The meet started at 9:00 a.m., and Bethany's event wasn't scheduled until 3:30 p.m., so we had a long day of waiting before it was time for her to jump.  My good friend Laurie came and hung out with us, even packing a delicious lunch for us to enjoy while we waited.  The minutes seemed to crawl by, but finally it was time for her event.  By this time, Laurie's husband Jerry, and Bethany's grandma, Aunt Maria, and cousin Emily were also there, so she had quite the cheering section.

Here's a picture of the anxious parents and grandma, watching her warm up ...  :)

She looked good in warm-ups, but we had to be realistic.  There were probably thirty girls there, and we knew that one of them had jumped 5'2" in a competition earlier this spring.  Bethany had jumped 5'0" in competition last year, but had not been able to surpass 4'10" this year.  So, although we were hopeful, and we knew she was capable, our expectations were not real high.

Finally, warm-ups were over, and the competition got underway for real.  Each athlete gets three attempts at each height.  If you manage to clear it, you sit down and wait for the bar to be raised.  If you do not jump it successfully in three tries, you're eliminated.  Each miss counts against you, and if there are two jumpers at the end who clear the same height, the one with the fewest misses is declared the winner.

They started with the bar at 4'4", and Bethany cleared it easily on her first try.  She waited through all the other girls' attempts, and then the bar was raised at 4'6".  Once again, she cleared it with no trouble.  Back under the umbrella for more waiting ...

4'8" was cleared just as easily, and then came 4'10".  Here's how she did on her first attempt ... Looking good!

By this time, there weren't very many competitors left.  Remember the girl who had jumped 5'2"?  Well, she went out at this height.  At this point, I was beginning to think she had a chance ... although I was worried about that 5'0" height.  All year, it was as if Bethany had a mental block about that height. She just couldn't clear it, no matter how hard she tried.

Well, they raised the bar to 5'.  Bethany was pacing back and forth by this time, trying to keep her focus.  I could see the confidence and determination in her step.  Finally it was her turn.  She approached the bar and did her Fosbury Flop.  This is what it looked like ...

Yeah, is it just me or does it look like she is sitting on that bar?  Well, the bar did not fall, and she cleared 5' on her first attempt.  It was then that I knew she had a chance.  All the remaining girls went out at that height but one.  That girl missed twice, then made it on her last try.  

So they moved the bar to 5'1", and it was between the two of them.  Bethany missed, and the girl missed.  Bethany missed, and the girl missed.  Bethany missed, and then turned her back because she just couldn't watch.  If the girl made it, she would come in second, and if the girl missed, she would win.  When the girl missed, the cheer of the crowd (I still kind of feel bad about that!) made Bethany spin around.  She didn't know if the cheer was because she had made it or because she had missed.  When she saw the bar on the ground, she knew she had won.

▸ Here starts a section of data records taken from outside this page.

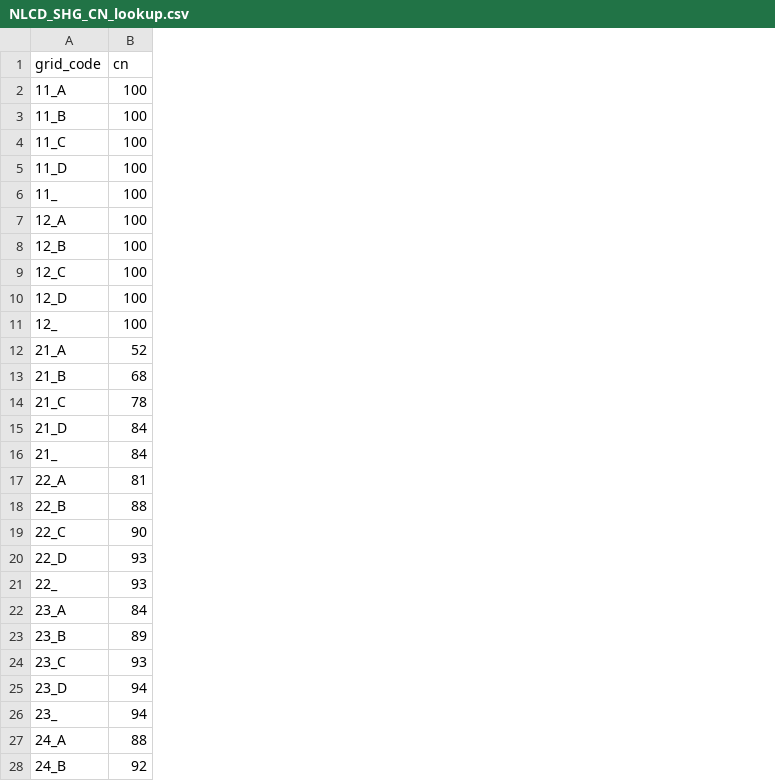
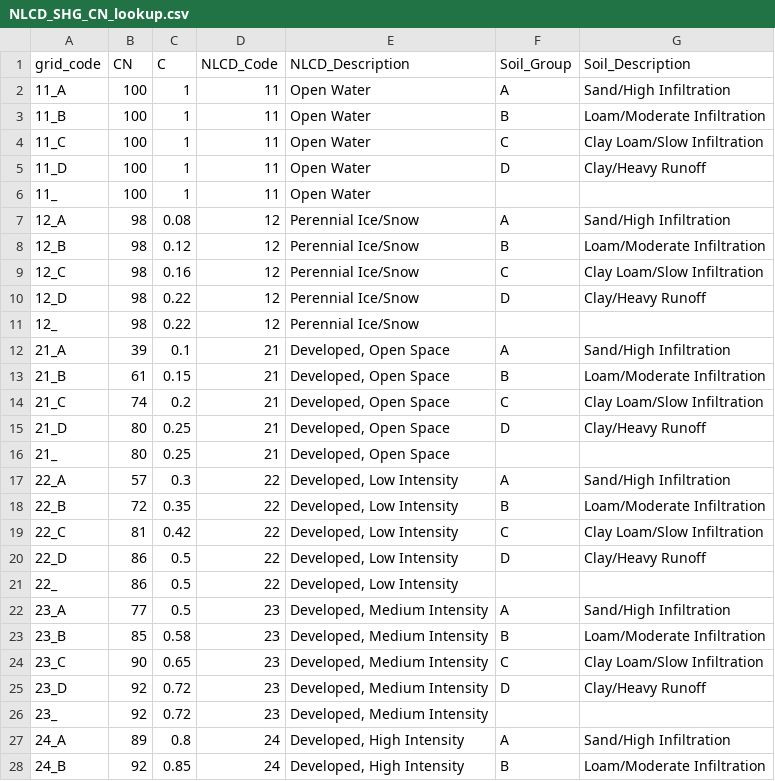
Before and after one commit to DG-Civil/Watershed, a CSV file: NLCD_SHG_CN_lookup.csv, drawn as a sheet; only a part is shown; the diff covers the shown part only; the diff names each change by its address in the sheet, - before the commit and + after, or states it on an @@ line.

```diff
--- a/NLCD_SHG_CN_lookup.csv
+++ b/NLCD_SHG_CN_lookup.csv
+column C (C), rows 2-28: 1 | 1 | 1 | 1 | 1 | 0.08 | 0.12 | 0.16 | 0.22 | 0.22 | 0.1 | 0.15 | 0.2 | 0.25 | 0.25 | 0.3 | 0.35 | 0.42 | 0.5 | 0.5 | 0.5 | 0.58 | 0.65 | 0.72 | 0.72 | 0.8 | 0.85
+column D (NLCD_Code), rows 2-28: 11 | 11 | 11 | 11 | 11 | 12 | 12 | 12 | 12 | 12 | 21 | 21 | 21 | 21 | 21 | 22 | 22 | 22 | 22 | 22 | 23 | 23 | 23 | 23 | 23 | 24 | 24
+column E (NLCD_Description), rows 2-28: Open Water | Open Water | Open Water | Open Water | Open Water | Perennial Ice/Snow | Perennial Ice/Snow | Perennial Ice/Snow | Perennial Ice/Snow | Perennial Ice/Snow | Developed, Open Space | Developed, Open Space | Developed, Open Space | Developed, Open Space | Developed, Open Space | Developed, Low Intensity | Developed, Low Intensity | Developed, Low Intensity | Developed, Low Intensity | Developed, Low Intensity | Developed, Medium Intensity | Developed, Medium Intensity | Developed, Medium Intensity | Developed, Medium Intensity | Developed, Medium Intensity | Developed, High Intensity | Developed, High Intensity
+column F (Soil_Group), rows 2-28: A | B | C | D |  | A | B | C | D |  | A | B | C | D |  | A | B | C | D |  | A | B | C | D |  | A | B
+column G (Soil_Description), rows 2-28: Sand/High Infiltration | Loam/Moderate Infiltration | Clay Loam/Slow Infiltration | Clay/Heavy Runoff |  | Sand/High Infiltration | Loam/Moderate Infiltration | Clay Loam/Slow Infiltration | Clay/Heavy Runoff |  | Sand/High Infiltration | Loam/Moderate Infiltration | Clay Loam/Slow Infiltration | Clay/Heavy Runoff |  | Sand/High Infiltration | Loam/Moderate Infiltration | Clay Loam/Slow Infiltration | Clay/Heavy Runoff |  | Sand/High Infiltration | Loam/Moderate Infiltration | Clay Loam/Slow Infiltration | Clay/Heavy Runoff |  | Sand/High Infiltration | Loam/Moderate Infiltration
-B1: cn
+B1: CN
-B7:B11 (CN): 100
+B7:B11 (CN): 98
-B12 (CN): 52
+B12 (CN): 39
-B13 (CN): 68
+B13 (CN): 61
-B14 (CN): 78
+B14 (CN): 74
-B15:B16 (CN): 84
+B15:B16 (CN): 80
-B17 (CN): 81
+B17 (CN): 57
-B18 (CN): 88
+B18 (CN): 72
-B19 (CN): 90
+B19 (CN): 81
-B20:B21 (CN): 93
+B20:B21 (CN): 86
-B22 (CN): 84
+B22 (CN): 77
-B23 (CN): 89
+B23 (CN): 85
-B24 (CN): 93
+B24 (CN): 90
-B25:B26 (CN): 94
+B25:B26 (CN): 92
-B27 (CN): 88
+B27 (CN): 89
```
Also changed, not shown: 72 edited cells elsewhere in this file, 1 other file.
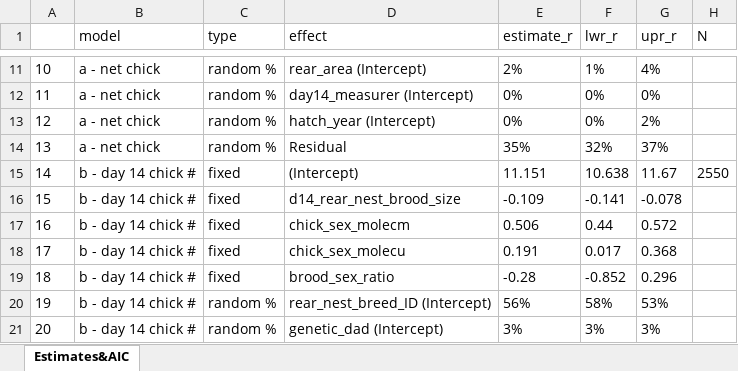
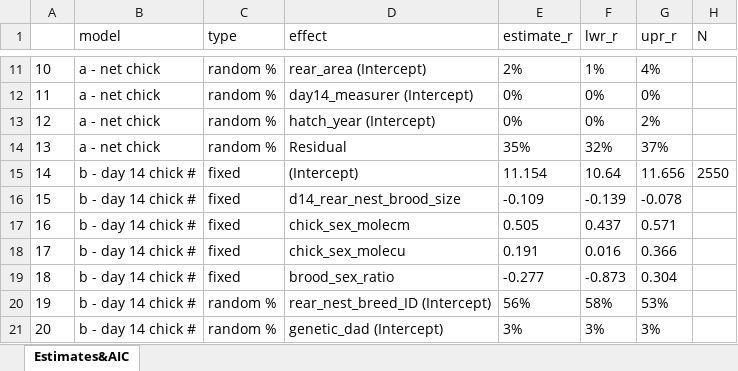
Before and after one commit to MartinBulla/many_analysts, an Excel workbook: Output/Table_W.xlsx, sheet Estimates&AIC, drawn as a sheet; only a part is shown, gaps mark what is left out; values as stored, in another font and other column widths than the file's, no borders; the diff covers the shown part only; the diff names each change by its address in the sheet, - before the commit and + after, or states it on an @@ line.

```diff
--- a/Output/Table_W.xlsx (sheet Estimates&AIC)
+++ b/Output/Table_W.xlsx (sheet Estimates&AIC)
-E15 (estimate_r): 11.151
+E15 (estimate_r): 11.154
-F15 (lwr_r): 10.638
+F15 (lwr_r): 10.64
-G15 (upr_r): 11.67
+G15 (upr_r): 11.656
-F16 (lwr_r): -0.141
+F16 (lwr_r): -0.139
-E17 (estimate_r): 0.506
+E17 (estimate_r): 0.505
-F17 (lwr_r): 0.44
+F17 (lwr_r): 0.437
-G17 (upr_r): 0.572
+G17 (upr_r): 0.571
-F18 (lwr_r): 0.017
+F18 (lwr_r): 0.016
-G18 (upr_r): 0.368
+G18 (upr_r): 0.366
-E19 (estimate_r): -0.28
+E19 (estimate_r): -0.277
-F19 (lwr_r): -0.852
+F19 (lwr_r): -0.873
-G19 (upr_r): 0.296
+G19 (upr_r): 0.304
```
Also changed, not shown: 6 added rows, 4 removed rows, 28 edited cells and row numbers in column A elsewhere in this sheet, Output/Table_B.xlsx, Output/Table_M.xlsx, 33 other files.
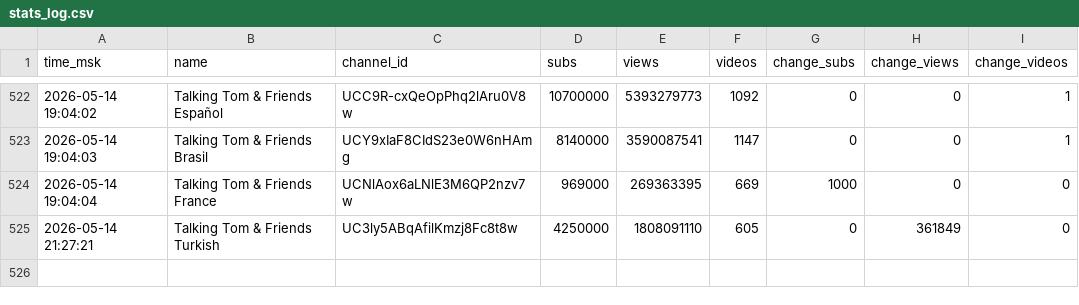
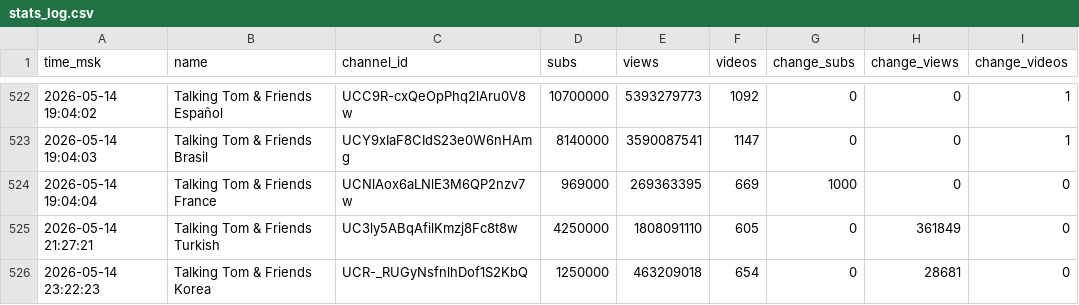
Before and after one commit to PozzisMine/TalkingFriendsStats, a CSV file: stats_log.csv, drawn as a sheet; only a part is shown, gaps mark what is left out.

```diff
--- a/stats_log.csv
+++ b/stats_log.csv
@@ -525 +525,2 @@ time_msk,name,channel_id,subs,views,videos,change_subs,change_views,change_video
 2026-05-14 21:27:21,Talking Tom & Friends Turkish,UC3ly5ABqAfilKmzj8Fc8t8w,4250000,1808091110,605,0,361849,0
+2026-05-14 23:22:23,Talking Tom & Friends Korea,UCR-_RUGyNsfnlhDof1S2KbQ,1250000,463209018,654,0,28681,0
```
Also changed, not shown: 1 other file.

It was an emotional celebration, made even sweeter by the fact that it was totally unexpected.

They actually had an awards ceremony, where she got to stand up on a podium and receive her medal just like she was in the Olympics.  Here she is waiting to be called up to receive her award ...

And here she is with her medal.  She'll be receiving a state champion ring in a month or two.

Thanks for indulging me in some parental pride.  We've just having such a fun senior year with this girl!